Oil prices rebounded slightly on Tuesday from big falls in recent sessions, but Brent crude remained near seven-month lows about $60 a barrel due to escalating trade tensions between China and the US.

Brent prices have lost more than 9% in the past week, with US President Donald Trump vowing to impose new tariffs on Chinese imports, and China making further moves against US agricultural cargoes. The US also responded to a decline in China’s yuan on Monday by branding the country a currency manipulator.

International benchmark Brent futures were up 28c at $60.09 a barrel by 9.10am GMT, having dipped earlier in the session to their lowest since January 14 at $59.07. West Texas Intermediate (WTI) crude futures rose 38c to $55.07 a barrel.

With global equities hitting a two-month low on Monday, Brent fell more than 3% that day as traders worried the dispute between the world’s two biggest oil buyers would dent demand, helping  prompt Tuesday’s short-covering.

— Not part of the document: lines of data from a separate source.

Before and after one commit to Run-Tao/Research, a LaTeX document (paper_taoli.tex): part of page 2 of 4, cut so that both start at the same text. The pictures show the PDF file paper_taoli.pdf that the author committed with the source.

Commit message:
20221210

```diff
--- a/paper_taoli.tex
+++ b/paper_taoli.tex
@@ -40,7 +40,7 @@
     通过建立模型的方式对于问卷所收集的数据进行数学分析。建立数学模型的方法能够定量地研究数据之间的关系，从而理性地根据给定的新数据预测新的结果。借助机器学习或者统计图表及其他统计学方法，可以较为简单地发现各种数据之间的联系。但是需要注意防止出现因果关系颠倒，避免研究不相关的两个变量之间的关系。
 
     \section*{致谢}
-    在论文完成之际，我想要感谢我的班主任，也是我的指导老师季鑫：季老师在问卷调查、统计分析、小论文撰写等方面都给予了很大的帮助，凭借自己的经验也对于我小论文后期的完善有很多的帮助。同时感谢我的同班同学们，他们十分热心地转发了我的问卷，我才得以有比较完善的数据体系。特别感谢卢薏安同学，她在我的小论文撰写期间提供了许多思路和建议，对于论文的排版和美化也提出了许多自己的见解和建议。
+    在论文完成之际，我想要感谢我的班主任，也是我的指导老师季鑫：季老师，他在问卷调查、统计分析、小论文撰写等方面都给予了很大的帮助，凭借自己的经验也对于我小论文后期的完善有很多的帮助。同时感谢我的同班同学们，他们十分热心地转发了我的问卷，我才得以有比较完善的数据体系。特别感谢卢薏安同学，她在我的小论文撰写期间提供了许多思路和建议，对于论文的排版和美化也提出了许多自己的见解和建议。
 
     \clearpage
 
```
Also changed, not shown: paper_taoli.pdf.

“It’s difficult for oil to hold [up] when you have such moves in equities,” PetroMatrix analyst Olivier Jakob said. “Brent at $60 a barrel is an important support level. It would be difficult for Brent to collapse below this level unless there is a further collapse in equities.”

Meanwhile, Iran has threatened to block all energy exports out of the Strait of Hormuz, through which a fifth of global oil traffic passes, if it is unable to sell oil as promised by a 2015 nuclear deal in exchange for curbing uranium enrichment.

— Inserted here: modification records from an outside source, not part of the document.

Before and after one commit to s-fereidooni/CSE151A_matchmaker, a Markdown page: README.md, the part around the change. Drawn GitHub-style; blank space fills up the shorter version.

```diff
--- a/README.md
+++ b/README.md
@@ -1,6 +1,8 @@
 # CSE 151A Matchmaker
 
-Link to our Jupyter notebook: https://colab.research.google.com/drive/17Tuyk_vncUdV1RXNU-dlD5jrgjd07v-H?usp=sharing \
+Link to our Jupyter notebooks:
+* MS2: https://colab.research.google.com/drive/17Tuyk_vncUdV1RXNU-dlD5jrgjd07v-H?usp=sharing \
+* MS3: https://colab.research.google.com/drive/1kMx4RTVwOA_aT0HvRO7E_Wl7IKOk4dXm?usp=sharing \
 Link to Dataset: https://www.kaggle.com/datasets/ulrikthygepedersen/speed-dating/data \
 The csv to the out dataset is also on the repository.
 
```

On Monday, Britain joined the US in a maritime security mission in the Gulf to protect merchant vessels after Iran seized a British-flagged vessel.

Oil prices could find some support later on Tuesday, with a Reuters poll showing US crude oil inventories were expected to have fallen for an eighth consecutive week.

The American Petroleum Institute (API) is set to release its weekly inventory data at 8.30pm GMT, with official government numbers to follow on Wednesday.

Reuters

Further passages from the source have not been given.